- -1985: InterNorth and Houston Natural Gas merger forms Enron Corp. Kenneth Lay becomes CEO the following year.
- -1997: Enron purchases partner`s stake in a company known as JEDI, and transfers if to a firm created by Enron by the name, Chewco, an attempt to cover up debts and exaggerate profits. Jeffery skilling becomes COO or chief operating officer.
- -2000: Skilling made CEO.
- -August 14: Skilling resigns from the post of CEO, Lay resumed the position of CEO.
- -Oct 16: Enron announces $638 million in losses and reduction in shareholder equity by $1.2 billion.
- -Oct 19: The Securities and Exchange board opens an investigation into Enron.
- -Nov 8: Enron admits fault, hands in revised financial statements endorsing $586 millions in losses since 1997.
- -Nov 9: Dynegy Inc. proposes to buy Enron for more than $8 billion.
- -Nov 19: Enron restates third quarter earnings revealing $690 million debt due on Nov 27.
- -Nov 28: Dynegy Inc. refuses to buy Enron, Enron`s stocks fall below $1.
- – Dec 22: Enron files for bankruptcy
- -June 15, 2002: Arthur Anderson convicted
The Enron scandal pointed out the loopholes in the financial laws governing the corporate sector that could and were being used to mislead the investors and fool the government. Although there are still critics about the Sarbanes-Oxley Act, it does more good than harm.
The findings of the SEC revealed that the Auditing firm, Arthur Anderson had audited Enron`s statements and not reported the fraud. Consequently, the firm was sued and this led to the shutting down of the Arthur Anderson Audit firm.
- Palepu, P. M. (2003). ‘The Fall of Enron’. Journal of Economic Perspectives , 3–26.
- Peavler, R. (2019, November 16). The Enron Scandal That Prompted the Sarbanes-Oxley Act . Retrieved from https://www.thebalancesmb.com/: https://www.thebalancesmb.com/sarbanes-oxley-act-and-the-enron-scandal-393497
- Segal, T. (2019 , May 29). Enron Scandal: The Fall of a Wall Street Darling . Retrieved from https://www.investopedia.com/: https://www.investopedia.com/updates/enron-scandal-summary/
- Smith, R. (2018, December 10). The Enron Scandal.
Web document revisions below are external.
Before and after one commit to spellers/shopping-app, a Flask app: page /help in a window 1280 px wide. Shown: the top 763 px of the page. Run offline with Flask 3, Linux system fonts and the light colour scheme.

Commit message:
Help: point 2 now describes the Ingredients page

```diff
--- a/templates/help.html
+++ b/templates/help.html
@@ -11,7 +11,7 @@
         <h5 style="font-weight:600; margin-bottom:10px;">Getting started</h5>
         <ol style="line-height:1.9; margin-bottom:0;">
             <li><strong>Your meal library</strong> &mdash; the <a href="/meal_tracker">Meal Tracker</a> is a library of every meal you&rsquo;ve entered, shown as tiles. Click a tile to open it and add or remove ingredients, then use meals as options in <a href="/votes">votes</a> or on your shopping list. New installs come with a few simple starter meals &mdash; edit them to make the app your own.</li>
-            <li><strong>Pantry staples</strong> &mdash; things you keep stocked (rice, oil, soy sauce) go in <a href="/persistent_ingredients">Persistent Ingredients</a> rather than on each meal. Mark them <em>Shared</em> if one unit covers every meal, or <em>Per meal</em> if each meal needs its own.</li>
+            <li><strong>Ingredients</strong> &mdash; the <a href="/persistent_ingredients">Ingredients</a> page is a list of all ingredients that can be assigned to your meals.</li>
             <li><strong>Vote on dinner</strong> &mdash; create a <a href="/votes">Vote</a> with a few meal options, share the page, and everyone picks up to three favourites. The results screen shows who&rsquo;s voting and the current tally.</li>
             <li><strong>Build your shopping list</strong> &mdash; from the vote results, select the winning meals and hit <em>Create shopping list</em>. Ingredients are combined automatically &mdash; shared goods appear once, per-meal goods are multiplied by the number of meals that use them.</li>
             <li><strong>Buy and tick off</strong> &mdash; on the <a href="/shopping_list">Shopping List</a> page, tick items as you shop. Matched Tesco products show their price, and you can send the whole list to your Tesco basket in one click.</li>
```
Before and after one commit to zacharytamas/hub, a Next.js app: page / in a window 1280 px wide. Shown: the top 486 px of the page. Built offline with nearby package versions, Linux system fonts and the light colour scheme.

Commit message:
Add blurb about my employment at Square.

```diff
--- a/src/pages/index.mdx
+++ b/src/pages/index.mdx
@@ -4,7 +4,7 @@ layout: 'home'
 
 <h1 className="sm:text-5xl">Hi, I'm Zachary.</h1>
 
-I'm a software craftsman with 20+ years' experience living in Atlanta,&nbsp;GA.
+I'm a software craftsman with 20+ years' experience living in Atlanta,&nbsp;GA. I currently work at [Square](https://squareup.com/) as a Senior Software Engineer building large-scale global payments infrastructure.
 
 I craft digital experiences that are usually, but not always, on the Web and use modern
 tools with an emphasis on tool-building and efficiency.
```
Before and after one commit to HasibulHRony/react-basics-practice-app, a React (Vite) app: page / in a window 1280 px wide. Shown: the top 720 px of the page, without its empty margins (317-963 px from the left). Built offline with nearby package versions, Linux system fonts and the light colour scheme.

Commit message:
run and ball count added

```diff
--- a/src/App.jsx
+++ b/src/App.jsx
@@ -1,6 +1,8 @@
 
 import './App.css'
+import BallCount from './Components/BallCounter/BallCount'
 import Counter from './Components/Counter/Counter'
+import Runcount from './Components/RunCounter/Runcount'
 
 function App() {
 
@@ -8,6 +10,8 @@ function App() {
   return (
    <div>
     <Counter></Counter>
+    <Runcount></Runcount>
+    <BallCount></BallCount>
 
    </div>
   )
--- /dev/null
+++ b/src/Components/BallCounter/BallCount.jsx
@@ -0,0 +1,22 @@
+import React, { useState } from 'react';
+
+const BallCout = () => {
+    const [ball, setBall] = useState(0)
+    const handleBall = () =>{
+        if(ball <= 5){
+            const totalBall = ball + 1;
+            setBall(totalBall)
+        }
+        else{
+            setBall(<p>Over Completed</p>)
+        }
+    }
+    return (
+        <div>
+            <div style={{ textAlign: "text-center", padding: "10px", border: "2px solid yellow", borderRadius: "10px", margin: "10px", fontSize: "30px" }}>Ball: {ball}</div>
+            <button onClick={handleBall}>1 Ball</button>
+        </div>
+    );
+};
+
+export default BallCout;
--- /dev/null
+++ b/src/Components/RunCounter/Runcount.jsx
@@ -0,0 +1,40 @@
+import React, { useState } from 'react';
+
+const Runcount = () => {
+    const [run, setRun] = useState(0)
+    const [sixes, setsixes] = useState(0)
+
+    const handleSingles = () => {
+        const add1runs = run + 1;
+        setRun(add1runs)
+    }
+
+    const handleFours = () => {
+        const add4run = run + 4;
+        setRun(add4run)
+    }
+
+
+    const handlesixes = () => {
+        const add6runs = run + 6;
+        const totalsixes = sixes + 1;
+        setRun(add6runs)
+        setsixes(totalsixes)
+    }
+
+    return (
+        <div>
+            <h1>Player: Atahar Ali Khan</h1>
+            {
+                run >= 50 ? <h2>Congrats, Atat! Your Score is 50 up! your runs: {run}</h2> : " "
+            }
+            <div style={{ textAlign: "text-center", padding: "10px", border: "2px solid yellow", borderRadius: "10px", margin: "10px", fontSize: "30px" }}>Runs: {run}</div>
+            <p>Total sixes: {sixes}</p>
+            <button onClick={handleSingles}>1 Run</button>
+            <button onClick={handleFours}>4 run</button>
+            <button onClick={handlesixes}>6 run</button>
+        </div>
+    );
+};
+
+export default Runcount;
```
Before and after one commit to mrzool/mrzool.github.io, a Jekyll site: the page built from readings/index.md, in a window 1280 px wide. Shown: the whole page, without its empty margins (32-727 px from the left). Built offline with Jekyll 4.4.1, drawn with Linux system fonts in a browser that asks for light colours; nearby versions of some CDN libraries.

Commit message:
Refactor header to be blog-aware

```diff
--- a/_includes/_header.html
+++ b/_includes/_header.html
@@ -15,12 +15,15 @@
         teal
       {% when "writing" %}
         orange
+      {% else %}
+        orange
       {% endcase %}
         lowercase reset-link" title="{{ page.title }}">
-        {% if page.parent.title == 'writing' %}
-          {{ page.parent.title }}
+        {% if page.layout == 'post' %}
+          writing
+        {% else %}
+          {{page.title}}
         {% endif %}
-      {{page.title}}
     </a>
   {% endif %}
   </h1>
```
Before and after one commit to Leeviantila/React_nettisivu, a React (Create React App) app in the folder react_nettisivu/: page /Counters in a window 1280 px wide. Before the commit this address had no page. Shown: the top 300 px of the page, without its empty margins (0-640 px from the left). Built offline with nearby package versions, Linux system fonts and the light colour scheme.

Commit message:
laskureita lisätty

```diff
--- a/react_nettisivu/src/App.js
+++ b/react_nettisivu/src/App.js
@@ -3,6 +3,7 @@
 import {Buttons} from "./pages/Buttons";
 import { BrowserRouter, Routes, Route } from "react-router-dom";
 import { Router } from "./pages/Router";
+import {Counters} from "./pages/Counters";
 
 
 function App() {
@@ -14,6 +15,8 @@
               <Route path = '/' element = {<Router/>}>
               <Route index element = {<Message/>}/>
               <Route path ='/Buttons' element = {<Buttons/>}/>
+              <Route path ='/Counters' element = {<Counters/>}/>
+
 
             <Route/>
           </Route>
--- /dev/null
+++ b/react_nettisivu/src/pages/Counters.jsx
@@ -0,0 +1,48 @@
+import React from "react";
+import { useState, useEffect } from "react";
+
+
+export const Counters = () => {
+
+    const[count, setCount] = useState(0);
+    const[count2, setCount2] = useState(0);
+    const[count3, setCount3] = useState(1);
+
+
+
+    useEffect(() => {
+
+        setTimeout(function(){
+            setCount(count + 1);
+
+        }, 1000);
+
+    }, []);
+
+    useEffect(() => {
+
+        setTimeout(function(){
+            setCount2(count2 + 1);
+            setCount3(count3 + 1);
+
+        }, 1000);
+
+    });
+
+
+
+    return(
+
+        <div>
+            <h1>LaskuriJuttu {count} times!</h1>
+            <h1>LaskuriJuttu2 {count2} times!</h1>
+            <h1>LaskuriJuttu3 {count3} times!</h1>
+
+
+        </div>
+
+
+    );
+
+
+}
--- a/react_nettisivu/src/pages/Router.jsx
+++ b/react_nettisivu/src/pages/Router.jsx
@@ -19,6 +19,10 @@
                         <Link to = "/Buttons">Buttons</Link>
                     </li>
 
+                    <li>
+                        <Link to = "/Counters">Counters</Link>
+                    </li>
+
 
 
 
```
Retrieved from http://large.stanford.edu/: http://large.stanford.edu/courses/2018/ph240/smith1/